• [ACTIVITY]: Each entry is to be given again exactly; drop the images.

• [INFORMATION SHOWN]:
☆ ☆ ☆ ☆ ☆ ☆ ☆
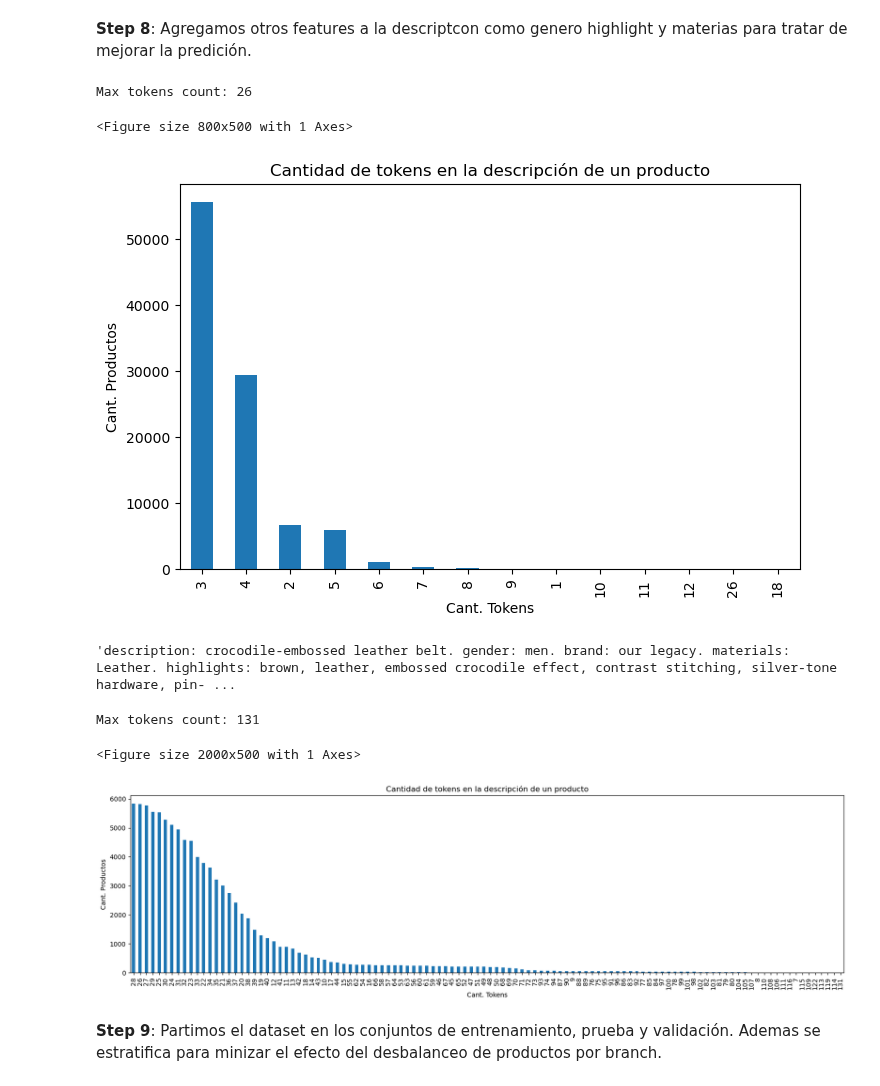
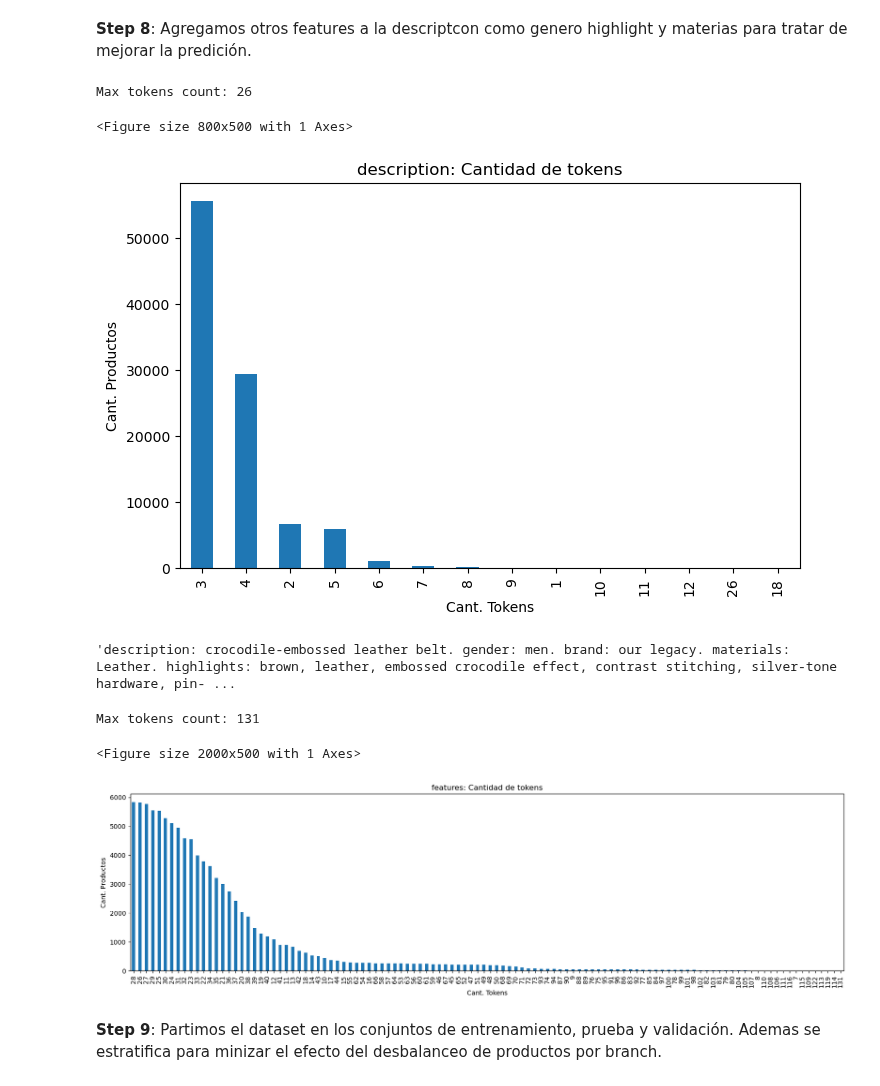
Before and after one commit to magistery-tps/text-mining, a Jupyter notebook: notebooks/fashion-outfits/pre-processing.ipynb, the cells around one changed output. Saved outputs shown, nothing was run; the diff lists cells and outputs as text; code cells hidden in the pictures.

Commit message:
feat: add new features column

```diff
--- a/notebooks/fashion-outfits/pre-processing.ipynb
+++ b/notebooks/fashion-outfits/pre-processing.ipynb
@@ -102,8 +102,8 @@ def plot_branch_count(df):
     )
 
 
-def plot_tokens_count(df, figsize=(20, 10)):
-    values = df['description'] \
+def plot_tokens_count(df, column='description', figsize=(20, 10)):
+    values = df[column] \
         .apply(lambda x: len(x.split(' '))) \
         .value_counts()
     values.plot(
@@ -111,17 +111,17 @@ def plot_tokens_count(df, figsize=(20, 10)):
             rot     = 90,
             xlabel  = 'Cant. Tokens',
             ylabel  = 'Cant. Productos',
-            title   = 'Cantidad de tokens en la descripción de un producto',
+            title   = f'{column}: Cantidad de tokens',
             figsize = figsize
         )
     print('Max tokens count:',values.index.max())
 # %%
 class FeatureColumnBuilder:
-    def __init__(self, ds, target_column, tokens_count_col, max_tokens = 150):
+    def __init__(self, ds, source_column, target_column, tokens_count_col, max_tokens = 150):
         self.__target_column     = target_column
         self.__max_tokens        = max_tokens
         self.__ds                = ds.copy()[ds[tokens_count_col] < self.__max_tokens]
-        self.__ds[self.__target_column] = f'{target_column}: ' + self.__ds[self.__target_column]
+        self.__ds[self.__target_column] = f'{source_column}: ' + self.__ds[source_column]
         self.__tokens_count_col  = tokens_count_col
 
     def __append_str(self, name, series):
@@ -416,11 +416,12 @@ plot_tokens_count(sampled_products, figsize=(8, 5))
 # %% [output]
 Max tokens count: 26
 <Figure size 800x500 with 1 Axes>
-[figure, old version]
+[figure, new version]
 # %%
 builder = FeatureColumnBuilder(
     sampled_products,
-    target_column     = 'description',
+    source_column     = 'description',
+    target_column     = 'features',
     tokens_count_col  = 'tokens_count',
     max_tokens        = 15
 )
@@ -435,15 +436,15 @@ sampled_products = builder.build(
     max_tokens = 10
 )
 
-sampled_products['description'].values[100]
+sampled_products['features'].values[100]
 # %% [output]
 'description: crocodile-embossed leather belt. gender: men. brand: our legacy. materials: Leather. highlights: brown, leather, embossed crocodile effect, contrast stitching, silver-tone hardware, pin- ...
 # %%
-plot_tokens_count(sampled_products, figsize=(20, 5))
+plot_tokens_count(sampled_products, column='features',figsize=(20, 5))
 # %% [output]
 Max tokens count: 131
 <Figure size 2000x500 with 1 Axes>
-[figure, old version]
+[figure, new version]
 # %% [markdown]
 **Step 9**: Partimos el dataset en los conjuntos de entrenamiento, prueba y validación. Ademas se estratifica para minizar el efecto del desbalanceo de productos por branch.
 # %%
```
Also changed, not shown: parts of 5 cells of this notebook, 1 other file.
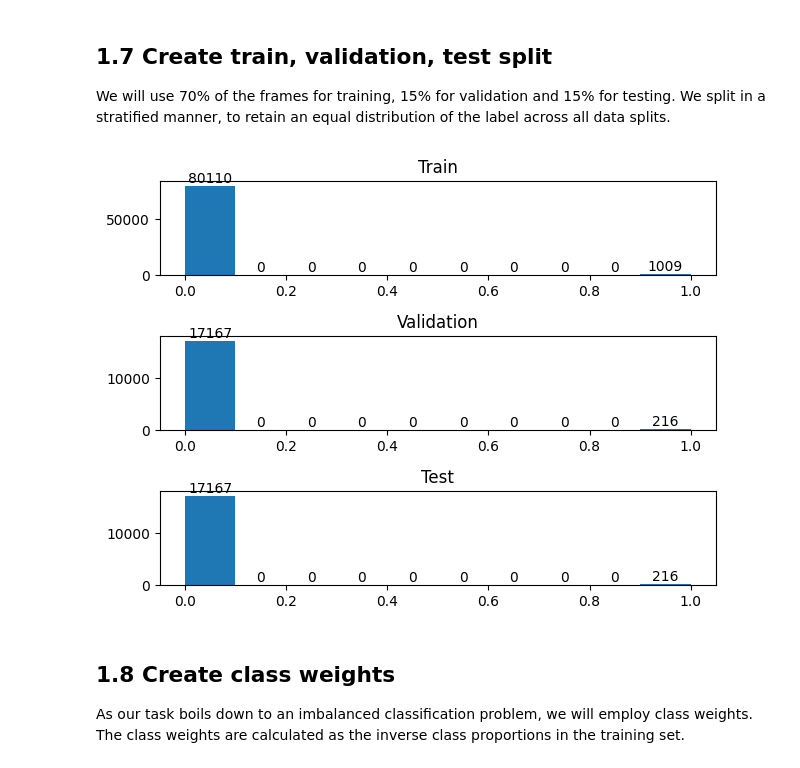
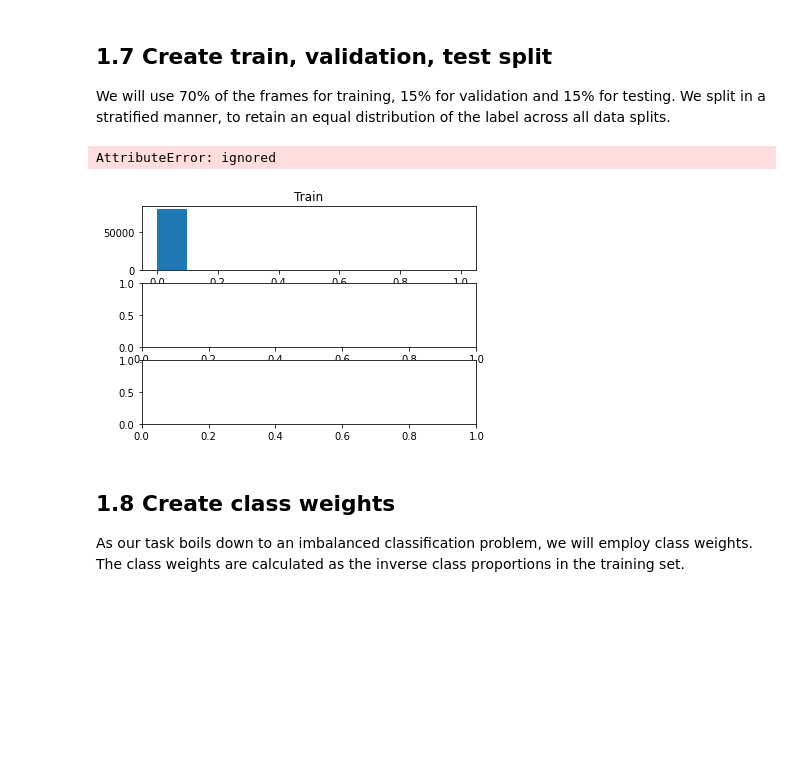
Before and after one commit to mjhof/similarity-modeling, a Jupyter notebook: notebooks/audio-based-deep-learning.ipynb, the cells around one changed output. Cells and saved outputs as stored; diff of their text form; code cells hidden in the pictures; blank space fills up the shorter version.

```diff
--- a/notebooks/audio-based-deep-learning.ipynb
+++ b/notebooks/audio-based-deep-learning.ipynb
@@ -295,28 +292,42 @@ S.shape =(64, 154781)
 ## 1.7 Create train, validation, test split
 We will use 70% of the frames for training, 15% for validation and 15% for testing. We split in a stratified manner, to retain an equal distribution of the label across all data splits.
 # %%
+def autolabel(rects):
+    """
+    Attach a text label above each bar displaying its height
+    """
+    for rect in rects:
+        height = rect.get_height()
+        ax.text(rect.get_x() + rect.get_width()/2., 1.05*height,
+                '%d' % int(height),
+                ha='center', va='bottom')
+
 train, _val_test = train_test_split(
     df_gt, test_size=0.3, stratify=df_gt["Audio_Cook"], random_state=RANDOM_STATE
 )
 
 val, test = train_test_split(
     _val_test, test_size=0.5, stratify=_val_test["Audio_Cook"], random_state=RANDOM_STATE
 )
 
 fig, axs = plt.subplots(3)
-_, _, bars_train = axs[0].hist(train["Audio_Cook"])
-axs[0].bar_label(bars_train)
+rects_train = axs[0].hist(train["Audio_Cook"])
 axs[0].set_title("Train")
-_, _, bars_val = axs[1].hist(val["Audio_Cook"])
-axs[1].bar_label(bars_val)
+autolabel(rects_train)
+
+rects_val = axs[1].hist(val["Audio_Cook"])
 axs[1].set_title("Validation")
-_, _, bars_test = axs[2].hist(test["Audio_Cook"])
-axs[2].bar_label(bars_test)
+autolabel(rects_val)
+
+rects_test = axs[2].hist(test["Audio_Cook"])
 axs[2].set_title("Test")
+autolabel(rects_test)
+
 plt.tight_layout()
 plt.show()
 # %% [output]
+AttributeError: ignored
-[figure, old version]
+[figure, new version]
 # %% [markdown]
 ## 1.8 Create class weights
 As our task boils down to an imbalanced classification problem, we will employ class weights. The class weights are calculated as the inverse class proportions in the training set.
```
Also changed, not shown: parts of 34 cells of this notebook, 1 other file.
☆ ☆ ☆ ☆ ☆ ☆ ☆
• [REPLY TO THE EXERCISE]:
Before and after one commit to magistery-tps/text-mining, a Jupyter notebook: notebooks/fashion-outfits/pre-processing.ipynb, the cells around one changed output. Saved outputs shown, nothing was run; the diff lists cells and outputs as text; code cells hidden in the pictures.

Commit message:
feat: add new features column

```diff
--- a/notebooks/fashion-outfits/pre-processing.ipynb
+++ b/notebooks/fashion-outfits/pre-processing.ipynb
@@ -102,8 +102,8 @@ def plot_branch_count(df):
     )
 
 
-def plot_tokens_count(df, figsize=(20, 10)):
-    values = df['description'] \
+def plot_tokens_count(df, column='description', figsize=(20, 10)):
+    values = df[column] \
         .apply(lambda x: len(x.split(' '))) \
         .value_counts()
     values.plot(
@@ -111,17 +111,17 @@ def plot_tokens_count(df, figsize=(20, 10)):
             rot     = 90,
             xlabel  = 'Cant. Tokens',
             ylabel  = 'Cant. Productos',
-            title   = 'Cantidad de tokens en la descripción de un producto',
+            title   = f'{column}: Cantidad de tokens',
             figsize = figsize
         )
     print('Max tokens count:',values.index.max())
 # %%
 class FeatureColumnBuilder:
-    def __init__(self, ds, target_column, tokens_count_col, max_tokens = 150):
+    def __init__(self, ds, source_column, target_column, tokens_count_col, max_tokens = 150):
         self.__target_column     = target_column
         self.__max_tokens        = max_tokens
         self.__ds                = ds.copy()[ds[tokens_count_col] < self.__max_tokens]
-        self.__ds[self.__target_column] = f'{target_column}: ' + self.__ds[self.__target_column]
+        self.__ds[self.__target_column] = f'{source_column}: ' + self.__ds[source_column]
         self.__tokens_count_col  = tokens_count_col
 
     def __append_str(self, name, series):
@@ -416,11 +416,12 @@ plot_tokens_count(sampled_products, figsize=(8, 5))
 # %% [output]
 Max tokens count: 26
 <Figure size 800x500 with 1 Axes>
-[figure, old version]
+[figure, new version]
 # %%
 builder = FeatureColumnBuilder(
     sampled_products,
-    target_column     = 'description',
+    source_column     = 'description',
+    target_column     = 'features',
     tokens_count_col  = 'tokens_count',
     max_tokens        = 15
 )
@@ -435,15 +436,15 @@ sampled_products = builder.build(
     max_tokens = 10
 )
 
-sampled_products['description'].values[100]
+sampled_products['features'].values[100]
 # %% [output]
 'description: crocodile-embossed leather belt. gender: men. brand: our legacy. materials: Leather. highlights: brown, leather, embossed crocodile effect, contrast stitching, silver-tone hardware, pin- ...
 # %%
-plot_tokens_count(sampled_products, figsize=(20, 5))
+plot_tokens_count(sampled_products, column='features',figsize=(20, 5))
 # %% [output]
 Max tokens count: 131
 <Figure size 2000x500 with 1 Axes>
-[figure, old version]
+[figure, new version]
 # %% [markdown]
 **Step 9**: Partimos el dataset en los conjuntos de entrenamiento, prueba y validación. Ademas se estratifica para minizar el efecto del desbalanceo de productos por branch.
 # %%
```
Also changed, not shown: parts of 5 cells of this notebook, 1 other file.
Before and after one commit to mjhof/similarity-modeling, a Jupyter notebook: notebooks/audio-based-deep-learning.ipynb, the cells around one changed output. Cells and saved outputs as stored; diff of their text form; code cells hidden in the pictures; blank space fills up the shorter version.

```diff
--- a/notebooks/audio-based-deep-learning.ipynb
+++ b/notebooks/audio-based-deep-learning.ipynb
@@ -295,28 +292,42 @@ S.shape =(64, 154781)
 ## 1.7 Create train, validation, test split
 We will use 70% of the frames for training, 15% for validation and 15% for testing. We split in a stratified manner, to retain an equal distribution of the label across all data splits.
 # %%
+def autolabel(rects):
+    """
+    Attach a text label above each bar displaying its height
+    """
+    for rect in rects:
+        height = rect.get_height()
+        ax.text(rect.get_x() + rect.get_width()/2., 1.05*height,
+                '%d' % int(height),
+                ha='center', va='bottom')
+
 train, _val_test = train_test_split(
     df_gt, test_size=0.3, stratify=df_gt["Audio_Cook"], random_state=RANDOM_STATE
 )
 
 val, test = train_test_split(
     _val_test, test_size=0.5, stratify=_val_test["Audio_Cook"], random_state=RANDOM_STATE
 )
 
 fig, axs = plt.subplots(3)
-_, _, bars_train = axs[0].hist(train["Audio_Cook"])
-axs[0].bar_label(bars_train)
+rects_train = axs[0].hist(train["Audio_Cook"])
 axs[0].set_title("Train")
-_, _, bars_val = axs[1].hist(val["Audio_Cook"])
-axs[1].bar_label(bars_val)
+autolabel(rects_train)
+
+rects_val = axs[1].hist(val["Audio_Cook"])
 axs[1].set_title("Validation")
-_, _, bars_test = axs[2].hist(test["Audio_Cook"])
-axs[2].bar_label(bars_test)
+autolabel(rects_val)
+
+rects_test = axs[2].hist(test["Audio_Cook"])
 axs[2].set_title("Test")
+autolabel(rects_test)
+
 plt.tight_layout()
 plt.show()
 # %% [output]
+AttributeError: ignored
-[figure, old version]
+[figure, new version]
 # %% [markdown]
 ## 1.8 Create class weights
 As our task boils down to an imbalanced classification problem, we will employ class weights. The class weights are calculated as the inverse class proportions in the training set.
```
Also changed, not shown: parts of 34 cells of this notebook, 1 other file.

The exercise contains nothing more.